TASK OBJECTIVE:
Please return every line of the records that contains the word "fill".

Stored dataset items:
^^^^^^^^^^^^^^^^

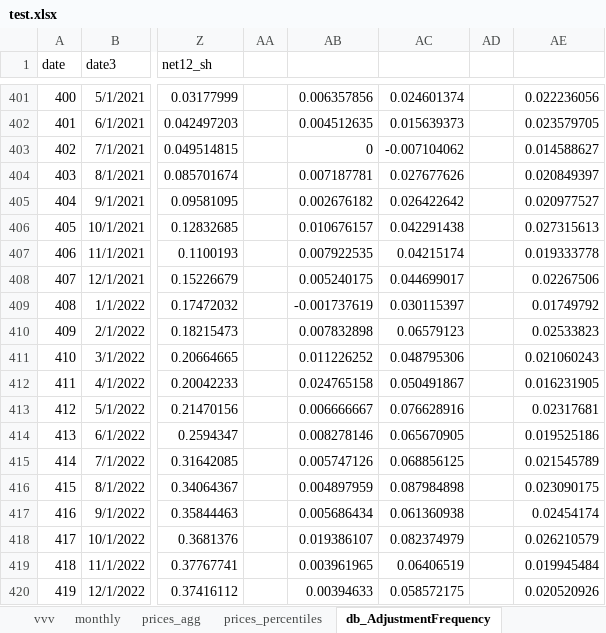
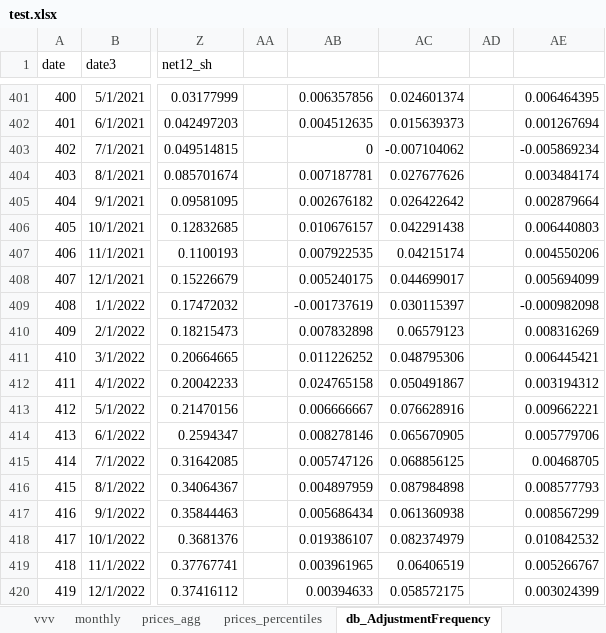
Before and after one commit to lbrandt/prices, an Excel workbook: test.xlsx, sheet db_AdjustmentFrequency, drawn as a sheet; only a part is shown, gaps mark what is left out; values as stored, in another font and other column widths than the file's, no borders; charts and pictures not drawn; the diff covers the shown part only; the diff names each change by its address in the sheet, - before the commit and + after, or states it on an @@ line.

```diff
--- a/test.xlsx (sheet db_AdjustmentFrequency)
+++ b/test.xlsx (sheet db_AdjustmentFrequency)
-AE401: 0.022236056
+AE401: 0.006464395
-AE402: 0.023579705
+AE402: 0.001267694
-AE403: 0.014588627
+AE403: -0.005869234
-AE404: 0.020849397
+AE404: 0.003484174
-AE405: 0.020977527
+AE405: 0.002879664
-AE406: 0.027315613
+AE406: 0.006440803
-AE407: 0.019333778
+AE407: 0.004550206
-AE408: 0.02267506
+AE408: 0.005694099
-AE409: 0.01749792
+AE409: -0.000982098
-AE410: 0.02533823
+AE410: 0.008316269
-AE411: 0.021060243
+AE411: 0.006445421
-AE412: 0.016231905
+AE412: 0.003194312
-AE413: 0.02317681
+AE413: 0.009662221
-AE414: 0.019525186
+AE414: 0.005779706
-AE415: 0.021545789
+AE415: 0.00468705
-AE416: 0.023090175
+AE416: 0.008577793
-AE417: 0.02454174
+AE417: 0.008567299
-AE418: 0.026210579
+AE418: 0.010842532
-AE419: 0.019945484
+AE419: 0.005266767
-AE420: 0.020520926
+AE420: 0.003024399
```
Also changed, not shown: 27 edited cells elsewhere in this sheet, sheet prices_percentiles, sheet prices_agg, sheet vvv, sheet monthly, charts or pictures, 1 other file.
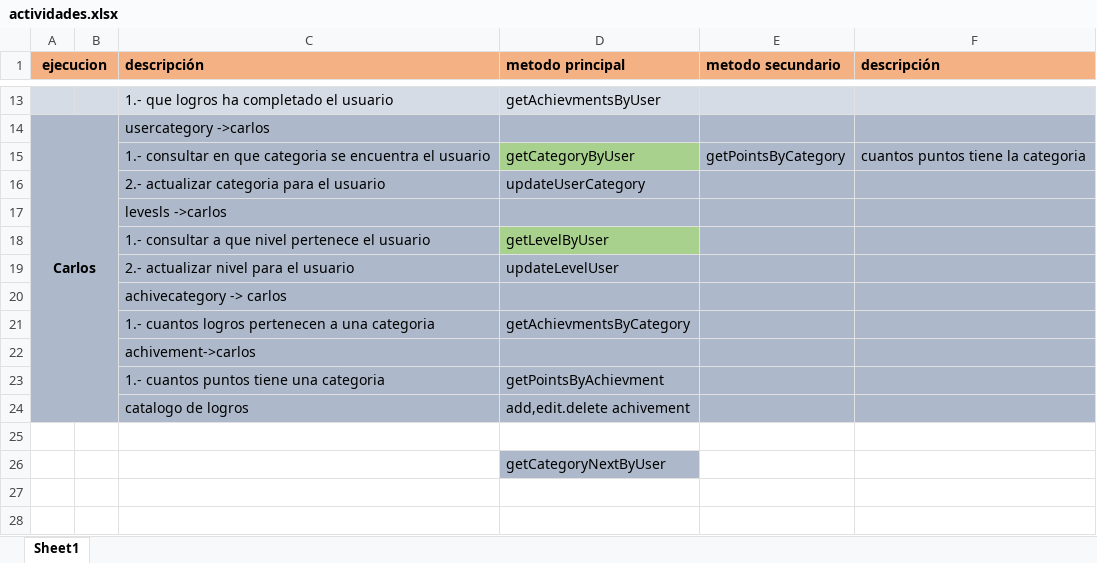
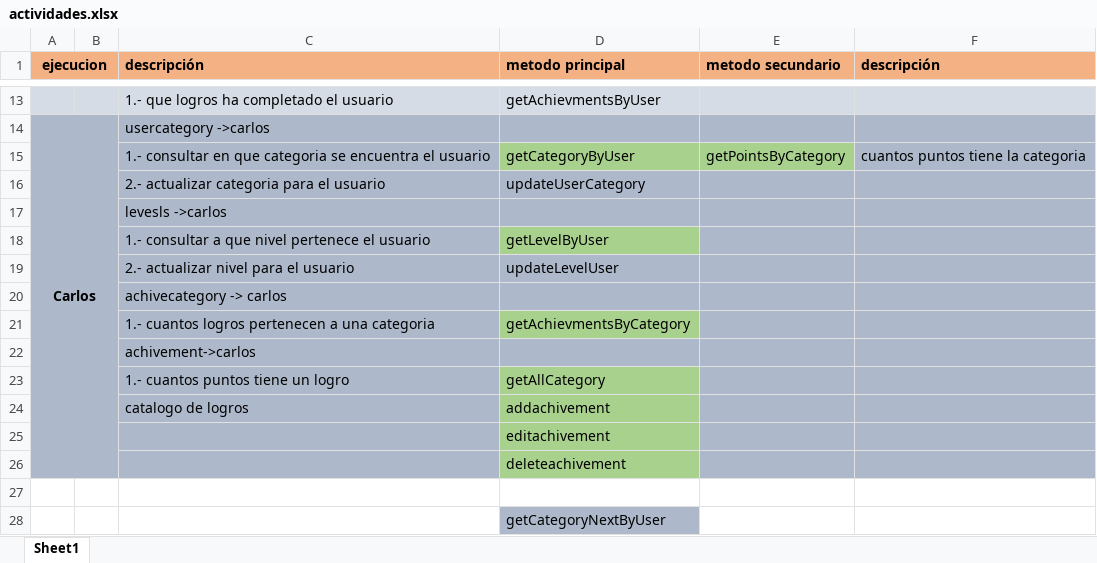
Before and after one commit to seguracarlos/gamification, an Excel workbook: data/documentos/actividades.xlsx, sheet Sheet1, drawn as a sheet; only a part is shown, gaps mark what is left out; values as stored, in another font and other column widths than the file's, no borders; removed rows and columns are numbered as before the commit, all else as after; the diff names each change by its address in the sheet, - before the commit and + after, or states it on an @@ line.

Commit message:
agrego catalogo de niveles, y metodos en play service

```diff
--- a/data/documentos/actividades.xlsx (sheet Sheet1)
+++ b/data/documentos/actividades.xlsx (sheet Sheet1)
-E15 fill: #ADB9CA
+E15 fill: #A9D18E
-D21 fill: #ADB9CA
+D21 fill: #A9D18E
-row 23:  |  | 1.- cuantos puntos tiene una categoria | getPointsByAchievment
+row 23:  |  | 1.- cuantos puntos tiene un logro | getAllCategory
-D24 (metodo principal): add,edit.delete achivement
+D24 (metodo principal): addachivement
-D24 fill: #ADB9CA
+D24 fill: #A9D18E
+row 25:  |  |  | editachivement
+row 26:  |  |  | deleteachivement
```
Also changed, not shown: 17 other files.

^^^^^^^^^^^^^^^^

RESPONSE BELOW:
-E15 fill: #ADB9CA
+E15 fill: #A9D18E
-D21 fill: #ADB9CA
+D21 fill: #A9D18E
-D24 fill: #ADB9CA
+D24 fill: #A9D18E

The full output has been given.